Coffee? Chocolate? Cigarettes? Caffeine? Candy? Coca-Cola? Cake?
All of these are things people typically sacrifice during Lent as they seek to affirm their faith, and each one is truly admirable. Giving up caffeine and cigarettes can be particularly trying given the physiological response to the absence of caffeine and nicotine in the body. While I respect those whose determination causes them to choose difficult sacrifices, I confess that what I really want to give up for Lent is cleaning out my car.
Tennis racquets, cans of used tennis balls, an assortment of tennis shoes, and trekking poles are among the detritus usually visible through the car windows. My Hospice vest and ID badge are consigned to the hook by the left rear window, or I would never arrive for volunteer service suitably attired. The passenger side floor is nearly always littered with empty water, and sometimes soda, bottles. Being forever on my way to or from the public library, there is always a pile of books in the front seat to be carried into the house or deposited in the book return. CDs and their cases are strewn across the back seat, along with the sun protector, assorted clothing, and anything else that doesn’t fit in the passenger seat.
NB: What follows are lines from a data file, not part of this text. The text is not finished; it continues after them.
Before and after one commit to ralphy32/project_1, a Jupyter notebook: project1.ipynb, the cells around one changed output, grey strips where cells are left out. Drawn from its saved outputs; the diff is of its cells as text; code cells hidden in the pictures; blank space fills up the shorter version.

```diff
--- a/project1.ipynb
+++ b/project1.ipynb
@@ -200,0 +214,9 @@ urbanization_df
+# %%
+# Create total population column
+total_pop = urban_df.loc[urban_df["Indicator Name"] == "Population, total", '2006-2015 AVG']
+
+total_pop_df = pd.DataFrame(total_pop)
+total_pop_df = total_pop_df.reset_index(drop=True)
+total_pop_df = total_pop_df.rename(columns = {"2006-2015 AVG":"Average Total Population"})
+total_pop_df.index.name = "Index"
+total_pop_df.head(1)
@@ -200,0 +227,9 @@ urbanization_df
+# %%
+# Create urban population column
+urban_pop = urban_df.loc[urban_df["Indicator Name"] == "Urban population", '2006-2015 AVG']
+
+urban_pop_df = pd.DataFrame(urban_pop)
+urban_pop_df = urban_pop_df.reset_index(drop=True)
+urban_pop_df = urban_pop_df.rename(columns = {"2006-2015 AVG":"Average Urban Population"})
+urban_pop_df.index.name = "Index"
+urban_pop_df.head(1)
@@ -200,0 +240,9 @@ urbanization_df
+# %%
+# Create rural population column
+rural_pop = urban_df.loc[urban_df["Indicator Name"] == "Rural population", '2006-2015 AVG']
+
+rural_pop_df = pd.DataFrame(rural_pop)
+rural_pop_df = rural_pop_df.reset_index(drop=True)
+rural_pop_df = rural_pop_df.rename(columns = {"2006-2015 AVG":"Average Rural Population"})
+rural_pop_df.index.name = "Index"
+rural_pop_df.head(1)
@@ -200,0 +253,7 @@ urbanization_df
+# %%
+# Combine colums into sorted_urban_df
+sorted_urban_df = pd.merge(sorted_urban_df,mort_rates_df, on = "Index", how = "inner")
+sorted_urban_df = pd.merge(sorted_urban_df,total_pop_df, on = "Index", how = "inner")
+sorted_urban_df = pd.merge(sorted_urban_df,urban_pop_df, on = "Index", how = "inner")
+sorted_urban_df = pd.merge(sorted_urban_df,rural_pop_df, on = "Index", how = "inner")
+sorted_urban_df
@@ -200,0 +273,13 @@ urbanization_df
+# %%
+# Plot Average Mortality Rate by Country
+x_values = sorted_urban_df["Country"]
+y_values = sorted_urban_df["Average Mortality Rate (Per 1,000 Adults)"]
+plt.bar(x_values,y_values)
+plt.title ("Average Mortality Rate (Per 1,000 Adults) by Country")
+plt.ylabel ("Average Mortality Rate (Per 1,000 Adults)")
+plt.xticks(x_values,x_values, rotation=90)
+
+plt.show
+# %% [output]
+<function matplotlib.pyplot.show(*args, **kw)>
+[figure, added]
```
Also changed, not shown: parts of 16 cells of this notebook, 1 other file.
I suppose it is akin to a teenager’s bedroom on wheels, and I am comfortable ignoring the interesting array of items surrounding me on my journey. Only when the mess gets completely out of control do I reluctantly undertake a cleaning spree.
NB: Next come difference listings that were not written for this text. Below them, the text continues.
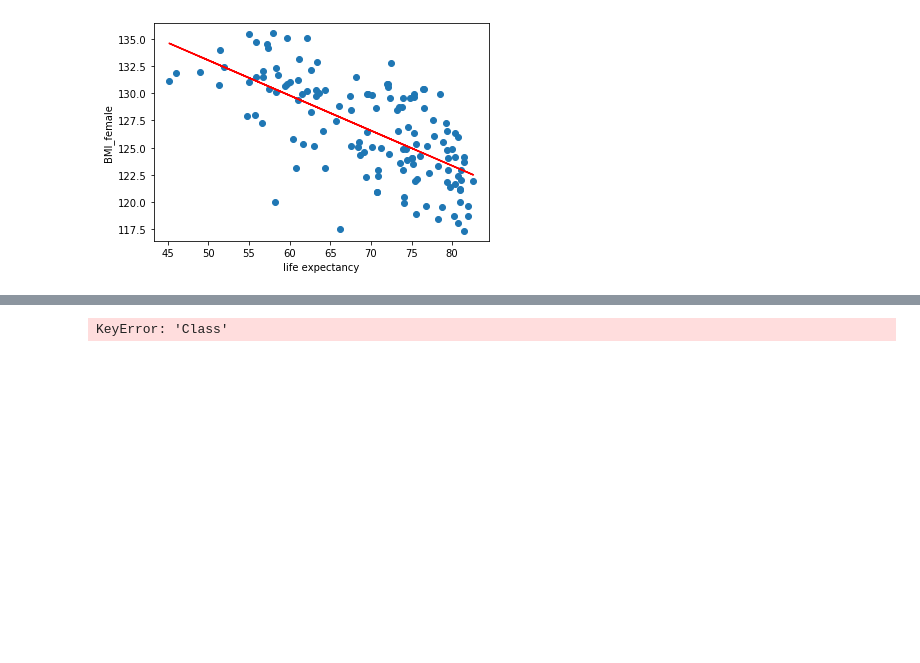
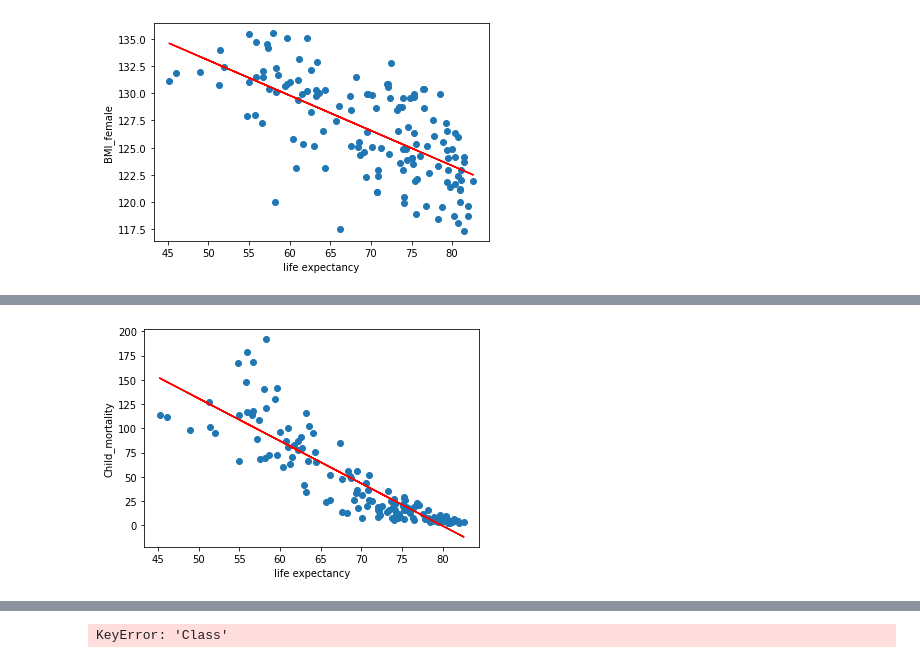
Before and after one commit to leprevost/-3803ict-Stat-Data-Analysis-w3, a Jupyter notebook: statDataAnalyst.ipynb, the cells around one changed output, grey strips where cells are left out. Cells and saved outputs as stored; diff of their text form; code cells hidden in the pictures; blank space fills up the shorter version.

Commit message:
Add Life final

```diff
--- a/statDataAnalyst.ipynb
+++ b/statDataAnalyst.ipynb
@@ -153,0 +156,14 @@ plt.show()
+# %%
+Y = df['child_mortality'].values.reshape(-1, 1)
+X = df['life'].values.reshape(-1, 1)
+linear_regressor = LinearRegression()
+linear_regressor.fit(X, Y)
+Y_pred = linear_regressor.predict(X)
+
+plt.scatter(X, Y)
+plt.plot(X, Y_pred, color='red')
+plt.ylabel('Child_mortality')
+plt.xlabel('life expectancy')
+plt.show()
+# %% [output]
+[figure, added]
```
Also changed, not shown: parts of 3 cells of this notebook.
Several years ago my nephew attempted to ride home with me after a baseball game. He opened the back door of my car and came face to face with an all-but-insurmountable pile of debris. “Julie, when do you clean out your car?” was his indignant cry. Then, as now, I wished the answer was “never.”